The second argument, that oilsands can not be represented by a single number, is also one which puzzles me. The EU FQD allows individual sources of crude to certify to a lower number if that better reflects their emissions. The Jacobs report finds that oilsands-sourced gasoline exported to the EU could range in emissions from 99-113gCO2e/MJ, while it would all be initially labelled as 107gCO2e/MJ. Well, that’s obviously good for the 107-113gCO2e/MJ facilities, since they receive a lower stamp than they would in the accurate system which the Alberta government is seeking, while those below 107gCO2e/MJ are able to certify down to an accurate level.
Finally, the argument that oilsands will improve also seems to be defeated by the fact that individual sources can certify down. In the Jacobs report, it is suggested that new innovations and improved processes could bring emissions from oilsands down by 8-10gCO2e/MJ. Great! And, under the FQD, any producer achieving these improvements will be able to certify as such, thus increasing the value of their product in the EU.
This all comes back to the same problem with the EU system – it treats all crudes in the conventional or oilsands baskets as average, even though these crudes vary widely in actual GHG emissions/bbl. In my mind, the solution remains the same – Canada and Alberta should be arguing for a benchmark at the top of each basket, which according to the new Jacobs report would imply an initial benchmark for conventional oil at 99gCO2e/MJ, and an oilsands benchmark at 113gCO2e/MJ, against which better performers can certify down. This would ensure that countries have an incentive to provide verifiable emissions data, and that the emissions labels applied to crude oil products in the EU would accurately reflect their GHG emissions. I’m not sure why either Canada or the EU would argue against that.
Here’s the challenge – if you believe that oilsands emissions will decrease with better technology, and you believe that other sources of GHG-intensive crude like Venezuela and Nigeria won’t provide verifiable data, this is a sure-fire way to get your level playing field.

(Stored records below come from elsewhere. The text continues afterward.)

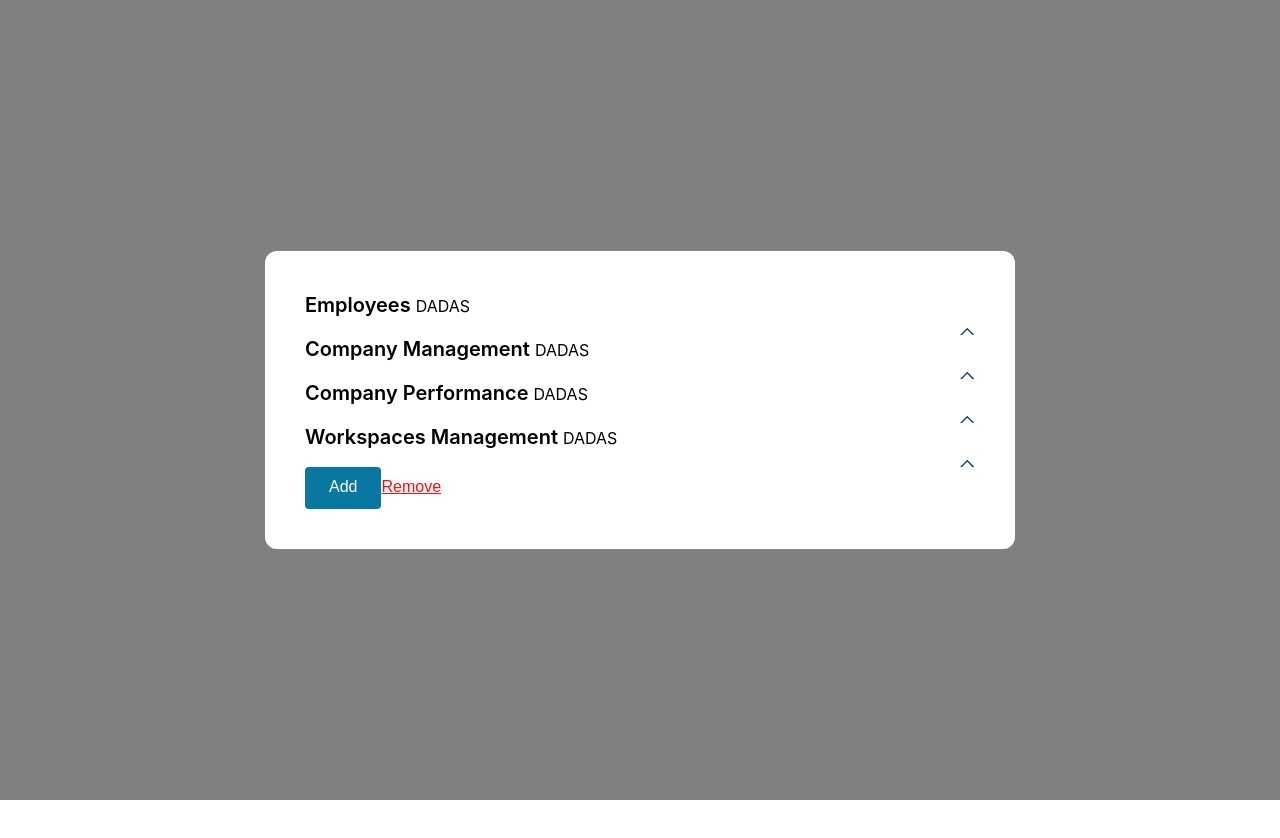
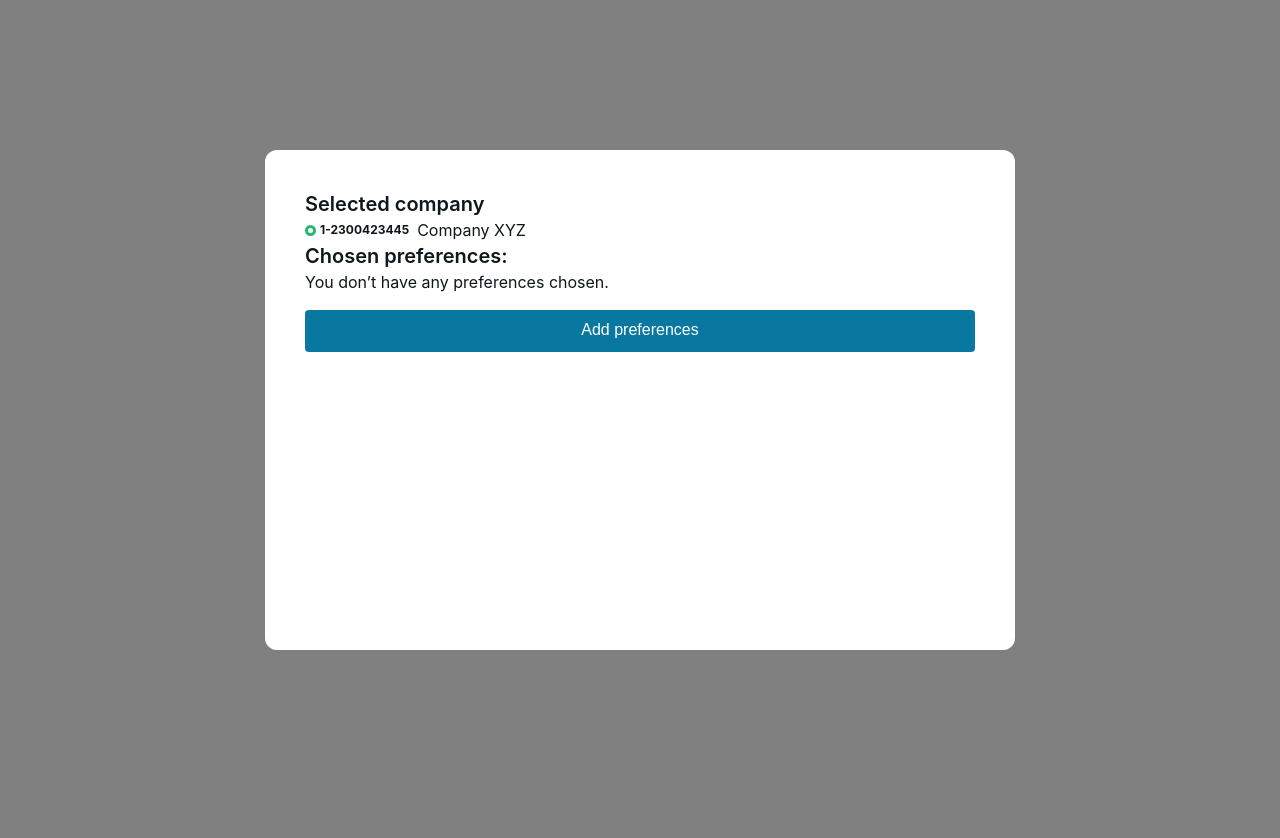
Before and after one commit to DaveTheWebDev/multi-step-form, a React (Create React App) app: page / in a window 1280 px wide. Shown: the top 838 px of the page. Before the commit the page ends 800 px from the top, so only its background shows below. Built offline with nearby package versions, Linux system fonts and the light colour scheme.

Commit message:
changed Form

```diff
--- a/src/App.tsx
+++ b/src/App.tsx
@@ -1,11 +1,9 @@
 import React from 'react';
 import { ThemeProvider } from 'styled-components';
-import { ChoosenPreferences } from './components/atoms/ChoosenPreferences/ChoosenPreferences';
 import { SelectedCompany } from './components/atoms/SelectedCompany/SelectedCompany';
-import { MultiStepsFormProvider } from './components/context/MultiStepsFormCtx';
+import { MultiStepsFormProvider, useMultiStepsForm } from './components/context/MultiStepsFormCtx';
 import { Overview } from './components/molecues/Overview/Overview';
-import { Privileges } from './components/molecues/Privileges/Privileges';
-import { privileges } from './mocks/privileges.mock';
+import Form from './components/organisms/Form';
 import { GlobalStyles } from './styles/global';
 import theme from './styles/theme'
 
@@ -14,12 +12,7 @@
     <ThemeProvider theme={theme}>
       <GlobalStyles />
       <MultiStepsFormProvider>
-        <div className="App" style={{ backgroundColor: 'gray', width: '100vw', height: '100vh' }}>
-          {/* <Overview sections={[
-            { title: 'Selected company', children: <SelectedCompany companyName='Company XYZ' id='1-2300423445' /> },
-            { title: 'Chosen preferences:', children: <ChoosenPreferences preferences={[{ preference: 'dadsada', subpreference: [{ preference: 'dasdasdaa' }] }, { preference: 'dadsada', subpreference: [{ preference: 'dasdasdaa' }] }]} /> }]} buttonLabel='Add preferences' buttonHandler={() => { }} /> */}
-          <Privileges clearButtonLabel='Remove' saveButtonLabel='Add' priviliges={privileges} />
-        </div>
+        <Form />
       </MultiStepsFormProvider>
     </ThemeProvider>
   );
--- a/src/components/atoms/Step/Step.styles.tsx
+++ b/src/components/atoms/Step/Step.styles.tsx
@@ -7,7 +7,11 @@
   left: 50%;
   transform: translate(-50%,-50%);
 
+  display: flex;
+  flex-direction: column;
+
   width: 750px;
+  min-height: 500px;
   padding: 40px;
   border-radius: 12px;
 
--- a/src/components/atoms/Step/Step.types.tsx
+++ b/src/components/atoms/Step/Step.types.tsx
@@ -1,3 +1,3 @@
 export interface StepProps {
-  children: React.ReactNode[]
+  children: React.ReactNode[] | React.ReactNode
 }
--- a/src/components/context/MultiStepsFormCtx.tsx
+++ b/src/components/context/MultiStepsFormCtx.tsx
@@ -1,5 +1,5 @@
 import React, { createContext, useCallback, useContext, useState } from "react"
-import { privileges } from "../../mocks/privileges.mock"
+import { IChoosenPrivilege } from "../../mocks/privileges.model"
 import { IMultiStepsFormState } from "./MultiStepsFormCtx.types"
 
 //undefined, żeby wykryć czy komponent jest poza kontekstem
@@ -18,17 +18,34 @@
 
 export const MultiStepsFormProvider: React.FC<{ children: React.ReactNode }> = ({ children }) => {
   const [currentStep, setCurrentStep] = useState(0)
-  const [choosenPrivileges, setChoosenPrivileges] = useState(privileges)
-  const setStepNumber = useCallback((nextStep: number, array: unknown[]) => () => {
+  const [choosenPrivileges, setChoosenPrivileges] = useState<IChoosenPrivilege[]>([])
+  const setStepNumber = useCallback((nextStep: number) => () => {
     if (nextStep < 0) {
       throw new Error("Next step number can not be lower than 0");
     }
-    if (nextStep > array.length - 1) {
-      throw new Error("Next step number can not be higer than steps sum");
-    }
     setCurrentStep(nextStep)
   }, [])
-  return <MultiStepsFormCtx.Provider value={{ currentStep, setStepNumber }}>
+
+
+  const choosePrivilege = useCallback((dephLevel: number, label: string, category: string, choosenPrivileges: IChoosenPrivilege[]) => () => {
+    const choosenPrivilegesIndex = choosenPrivileges.findIndex(
+      choosenPrivilege => choosenPrivilege.label === label &&
+        choosenPrivilege.dephLevel === dephLevel &&
+        choosenPrivilege.category === category)
+    if (choosenPrivilegesIndex !== -1) {
+      const choosenPrivilegesCopy = [...choosenPrivileges]
+      choosenPrivilegesCopy.splice(choosenPrivilegesIndex, 1)
+      setChoosenPrivileges(choosenPrivilegesCopy)
+      return;
+    }
+    setChoosenPrivileges(prev => [...prev, { dephLevel, label, category }])
+  }, [])
+
+  const resetPrivileges = useCallback(() => {
+    setChoosenPrivileges([])
+  }, [])
+
+  return <MultiStepsFormCtx.Provider value={{ currentStep, choosenPrivileges, setStepNumber, choosePrivilege, resetPrivileges }}>
     {children}
   </MultiStepsFormCtx.Provider>
 }
--- /dev/null
+++ b/src/components/organisms/Form.tsx
@@ -0,0 +1,41 @@
+import React from 'react';
+import { ThemeProvider } from 'styled-components';
+import { ChoosenPrivileges } from '../atoms/ChoosenPrivileges/ChoosenPrivileges';
+import { SelectedCompany } from '../atoms/SelectedCompany/SelectedCompany';
+import { useMultiStepsForm } from '../context/MultiStepsFormCtx';
+import { Overview } from '../molecues/Overview/Overview';
+import { Privileges } from '../molecues/Privileges/Privileges';
+import { privileges } from '../../mocks/privileges.mock';
+
+const STEPS = {
+  OVERVIEW: 0,
+  PRIVILEGES: 1
+}
+
+function Form() {
+  const { choosePrivilege, choosenPrivileges, resetPrivileges, currentStep, setStepNumber } = useMultiStepsForm()
+  console.log(currentStep)
+  return (
+    <div className="App" style={{ backgroundColor: 'gray', width: '100vw', height: '400vh' }}>
+      {currentStep === 0 && <Overview sections={[
+        { title: 'Selected company', children: <SelectedCompany companyName='Company XYZ' id='1-2300423445' /> },
+        { title: 'Chosen preferences:', children: <ChoosenPrivileges privileges={choosenPrivileges} emptyPrivilegesLabel='You don’t have any preferences chosen.' /> }]} buttonLabel='Add preferences' setStepNumber={setStepNumber(STEPS.PRIVILEGES)} />}
+
+      {currentStep === 1 && <Privileges
+        clearButtonLabel='Remove access'
+        saveButtonLabel='Save & Close'
+        sectionLabel='Edit user’s privileges for a company'
+        selectedCategoryDiveder='of'
+        selectedCategoryLabel='services selected'
+        priviliges={privileges}
+        choosenPrivileges={choosenPrivileges}
+        choosePrivilege={choosePrivilege}
+        resetPrivileges={resetPrivileges}
+        setStepNumber={setStepNumber(STEPS.OVERVIEW)}
+      />}
+
+    </div>
+  );
+}
+
+export default Form;
```
Also changed, not shown: src/components/context/MultiStepsFormCtx.types.tsx (+6 -1 lines).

As a bonus, you’re actually arguing for stronger EU GHG policy to protect oilsands – how novel would that be?